Basically, conditions like fibromyalgia are extra fun, because besides being chronic, disabling, and not very well understood, they have a lot of common comorbidities. Interstitial cystitis is one of these. So is irritable bowel syndrome. I have both of those, too, now. Comorbidity is interesting. Technically, it just means that you have multiple health issues. I tend to think of it more like this, though:
In the last few months, I’ve realized that the overlap between the OCD and the fibromyalgia creates new comorbidities. Previously, I thought that my trich/derma was a result of the OCD only. Now, I realize that it also has a lot to do with my negative relationship with my body. That’s why I’ve struggled so much to get it under control even with the OCD and related body image issues managed. Self-harm is a way for me to interact with the body that has betrayed me, in a way that puts me in power for once. That applies to the fibromyalgia just as much as it does to body image.

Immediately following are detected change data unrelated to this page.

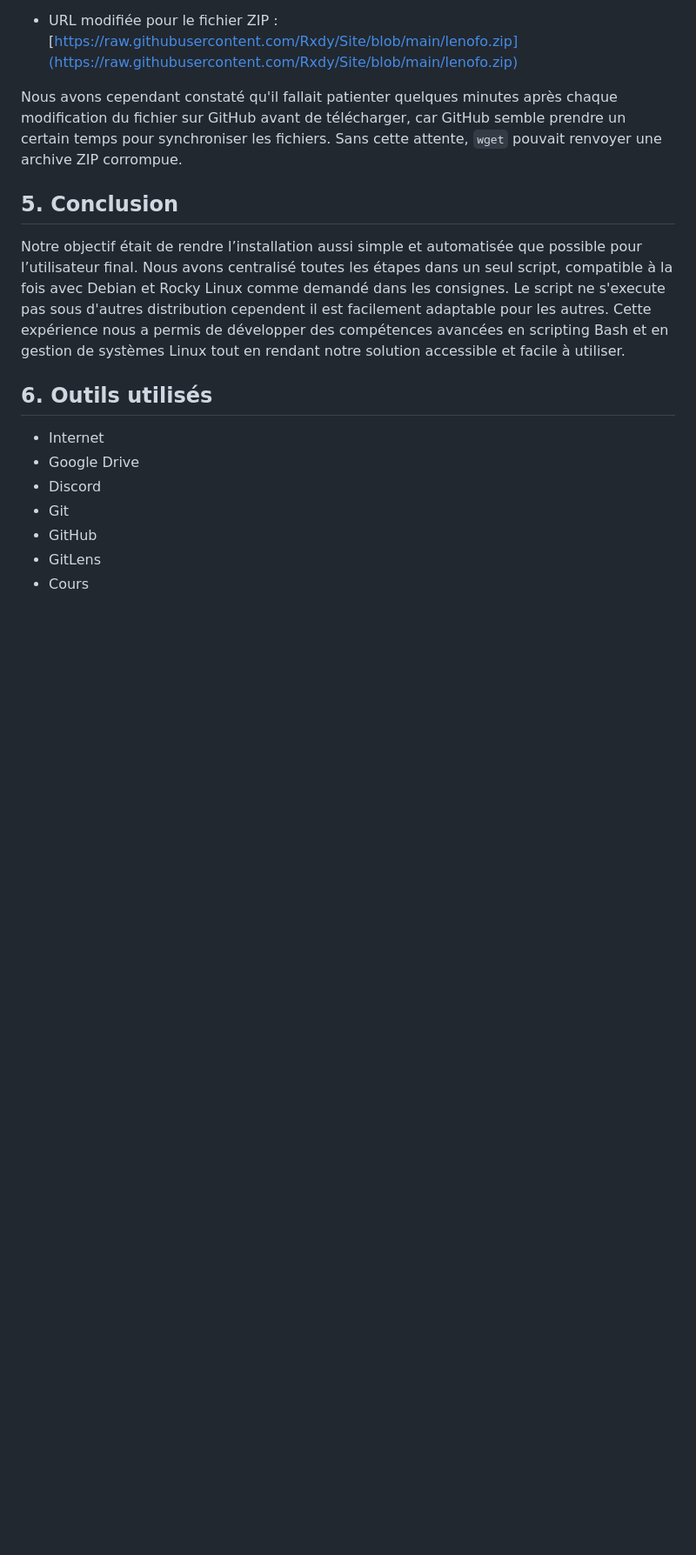
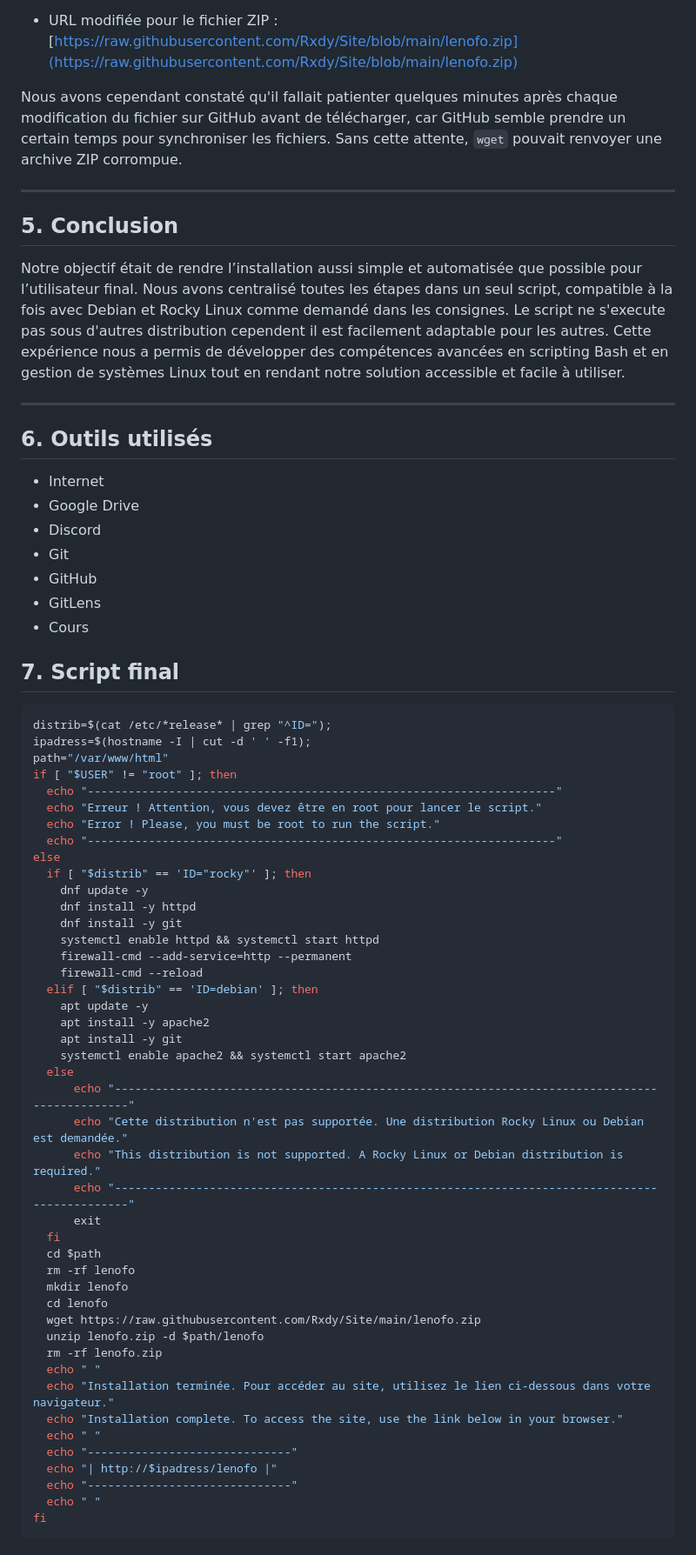
Before and after one commit to Rxdy/Site, a Markdown page: documentation/EXPLICATION.md, the part around the change printed below. Shown: that part at 87% size. Drawn GitHub-style; blank space fills up the shorter version.

Commit message:
Modification sur EXPLICATION

````diff
--- a/documentation/EXPLICATION.md
+++ b/documentation/EXPLICATION.md
@@ -137,10 +141,11 @@ Après plusieurs essais, nous avons découvert qu’il était possible de config
 
 Nous avons cependant constaté qu'il fallait patienter quelques minutes après chaque modification du fichier sur GitHub avant de télécharger, car GitHub semble prendre un certain temps pour synchroniser les fichiers. Sans cette attente, `wget` pouvait renvoyer une archive ZIP corrompue.
 
-
+---
 ## 5. Conclusion
 Notre objectif était de rendre l’installation aussi simple et automatisée que possible pour l’utilisateur final. Nous avons centralisé toutes les étapes dans un seul script, compatible à la fois avec Debian et Rocky Linux comme demandé dans les consignes. Le script ne s'execute pas sous d'autres distribution cependent il est facilement adaptable pour les autres. Cette expérience nous a permis de développer des compétences avancées en scripting Bash et en gestion de systèmes Linux tout en rendant notre solution accessible et facile à utiliser.
 
+---
 ## 6. Outils utilisés
 
 - Internet
@@ -150,3 +155,52 @@ Notre objectif était de rendre l’installation aussi simple et automatisée qu
 - GitHub
 - GitLens
 - Cours
+
+## 7. Script final
+
+```bash
+distrib=$(cat /etc/*release* | grep "^ID=");
+ipadress=$(hostname -I | cut -d ' ' -f1);
+path="/var/www/html"
+if [ "$USER" != "root" ]; then
+  echo "---------------------------------------------------------------------"
+  echo "Erreur ! Attention, vous devez être en root pour lancer le script."
+  echo "Error ! Please, you must be root to run the script."
+  echo "---------------------------------------------------------------------"
+else
+  if [ "$distrib" == 'ID="rocky"' ]; then
+    dnf update -y
+    dnf install -y httpd
+    dnf install -y git
+    systemctl enable httpd && systemctl start httpd
+    firewall-cmd --add-service=http --permanent
+    firewall-cmd --reload
+  elif [ "$distrib" == 'ID=debian' ]; then
+    apt update -y
+    apt install -y apache2
+    apt install -y git
+    systemctl enable apache2 && systemctl start apache2
+  else
+      echo "----------------------------------------------------------------------------------------------"
+      echo "Cette distribution n'est pas supportée. Une distribution Rocky Linux ou Debian est demandée."
+      echo "This distribution is not supported. A Rocky Linux or Debian distribution is required."
+      echo "----------------------------------------------------------------------------------------------"
+      exit
+  fi
+  cd $path
+  rm -rf lenofo
+  mkdir lenofo
+  cd lenofo
+  wget https://raw.githubusercontent.com/Rxdy/Site/main/lenofo.zip
+  unzip lenofo.zip -d $path/lenofo
+  rm -rf lenofo.zip
+  echo " "
+  echo "Installation terminée. Pour accéder au site, utilisez le lien ci-dessous dans votre navigateur."
+  echo "Installation complete. To access the site, use the link below in your browser."
+  echo " "
+  echo "------------------------------"
+  echo "| http://$ipadress/lenofo |"
+  echo "------------------------------"
+  echo " "
+fi
+```
````
Also changed, not shown: other parts of documentation/EXPLICATION.md (+4 -0 lines), documentation/utilisateur/documentation.md (+1 -0 lines).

The more my body takes from me, the more I struggle to control the compulsion.
Knowing that allows me to fight it better.
Knowing that I have IC and that there are ways to better get it under control gives me hope.
The medication I’m on for the IC won’t fully kick in for three months, but when I get there, the pain in my bladder will probably stop causing trouble. I won’t struggle to sleep so much, I will be able to wear jeans again, hallelujah. I might even be able to ease up on the diet a bit. If I can find a way to manage the IC, I believe that I can find a way to manage the fibromyalgia again. I already have some ideas, and I have a doctor to work on them with. I honestly don’t know how long it’s going to take, or how much I’m going to get back, but I am fighting and I am hoping. I will do everything I can to have my two big dreams out in front of me again. I’ve already overcome so much to be here.
In the meantime, it’ll be rough. I hate, hate, hate being this sick. I hate how lonely it is, I hate how useless it makes me feel, and I hate how hard it is to explain to other people. I’m twenty-two, after all. I’m supposed to be at the prime of my life, not too sick to think straight, and fibromyalgia is invisible and complicated. That’s part of why I write these posts. The more people who know stories like mine, the more people there are who will understand when someone tells them that they’re struggling. The more familiar stories like mine become, the more that people with illnesses will be able to look out at the world and see themselves living. So thanks for letting me share my story, and thank you for hearing my voice.
For now, I’m planning one task every day, one thing that I can accomplish. A blog post, a class assignment, a doctor’s appointment. It might be all I can handle, but if I organize it right, I can get things done. I’m going to take spring semester off entirely to continue my recovery, which will give me a chance to finally get to work on my own writing again. I’m so excited for that. I can’t tell you how much I’ve missed creating characters and worlds and watching their stories unfold in front of me.
Pray for me. Wish me luck. I do dearly hope that I can make progress with my health again.
Images via searchingforthehappiness.com, telegraph.co.uk, and [my own].